▶ [WHAT YOU WILL DO]: Copy out every line of the material below, character for character, apart from the pictures.
══════
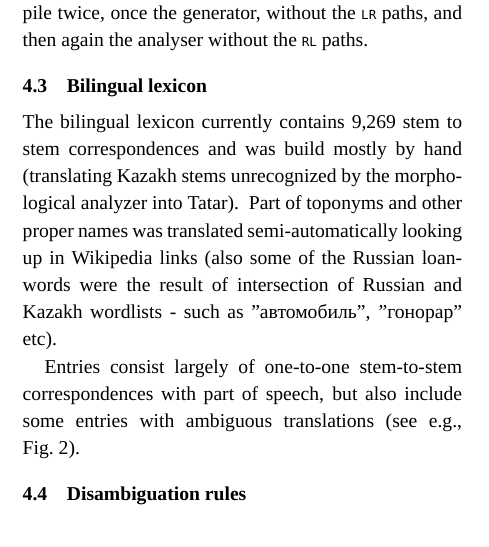
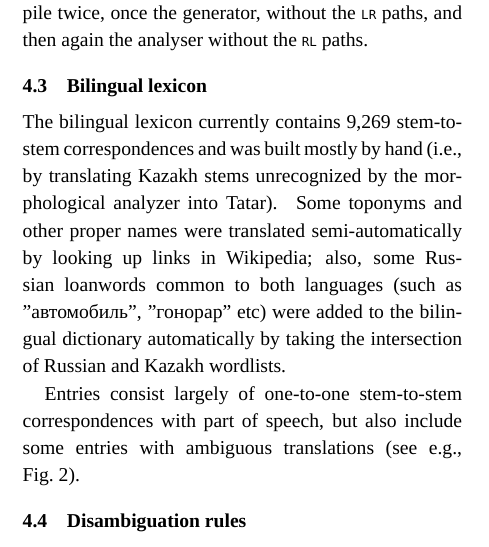
Before and after one commit to apertium/apertium-kaz-tat, a LaTeX paper (paper/paper.tex): part of one column of page 4 of 6, cut so that both start at the same text. Compiled offline with XeLaTeX; a missing font is replaced by an installed copy or a similar font.

Commit message:
a little work on bilingual lexicon section

```diff
--- a/paper/paper.tex
+++ b/paper/paper.tex
@@ -443,10 +443,9 @@ then again the analyser without the {\tt {\small RL}} paths.
 \end{figure*}
 
 % FIXME: the following sh... stuff needs to be rephrased
-The bilingual lexicon currently contains 9,269 stem to stem correspondences and was build mostly by hand (translating Kazakh stems unrecognized by the morphological analyzer into Tatar). Part of toponyms and other proper names was translated semi-automatically looking up in Wikipedia links (also some of the Russian loanwords were the result of intersection of Russian and Kazakh wordlists - such as "автомобиль", "гонорар" etc).
+The bilingual lexicon currently contains 9,269 stem-to-stem correspondences and was built mostly by hand (i.e., by translating Kazakh stems unrecognized by the morphological analyzer into Tatar).  Some toponyms and other proper names were translated semi-automatically by looking up links in Wikipedia; also, some Russian loanwords common to both languages (such as "автомобиль", "гонорар" etc) were added to the bilingual dictionary automatically by taking the intersection of Russian and Kazakh wordlists.
 
-Entries consist largely of one-to-one stem-to-stem correspondences with part of speech, but also
-include some entries with ambiguous translations (see e.g., Fig.~\ref{fig:bidix}).
+Entries consist largely of one-to-one stem-to-stem correspondences with part of speech, but also include some entries with ambiguous translations (see e.g., Fig.~\ref{fig:bidix}).
 
 \subsection{Disambiguation rules}
 
```
Also changed, not shown: paper/paper.pdf.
══════
▶ [EXERCISE OUTPUT]:
Before and after one commit to apertium/apertium-kaz-tat, a LaTeX paper (paper/paper.tex): part of one column of page 4 of 6, cut so that both start at the same text. Compiled offline with XeLaTeX; a missing font is replaced by an installed copy or a similar font.

Commit message:
a little work on bilingual lexicon section

```diff
--- a/paper/paper.tex
+++ b/paper/paper.tex
@@ -443,10 +443,9 @@ then again the analyser without the {\tt {\small RL}} paths.
 \end{figure*}
 
 % FIXME: the following sh... stuff needs to be rephrased
-The bilingual lexicon currently contains 9,269 stem to stem correspondences and was build mostly by hand (translating Kazakh stems unrecognized by the morphological analyzer into Tatar). Part of toponyms and other proper names was translated semi-automatically looking up in Wikipedia links (also some of the Russian loanwords were the result of intersection of Russian and Kazakh wordlists - such as "автомобиль", "гонорар" etc).
+The bilingual lexicon currently contains 9,269 stem-to-stem correspondences and was built mostly by hand (i.e., by translating Kazakh stems unrecognized by the morphological analyzer into Tatar).  Some toponyms and other proper names were translated semi-automatically by looking up links in Wikipedia; also, some Russian loanwords common to both languages (such as "автомобиль", "гонорар" etc) were added to the bilingual dictionary automatically by taking the intersection of Russian and Kazakh wordlists.
 
-Entries consist largely of one-to-one stem-to-stem correspondences with part of speech, but also
-include some entries with ambiguous translations (see e.g., Fig.~\ref{fig:bidix}).
+Entries consist largely of one-to-one stem-to-stem correspondences with part of speech, but also include some entries with ambiguous translations (see e.g., Fig.~\ref{fig:bidix}).
 
 \subsection{Disambiguation rules}
 
```
Also changed, not shown: paper/paper.pdf.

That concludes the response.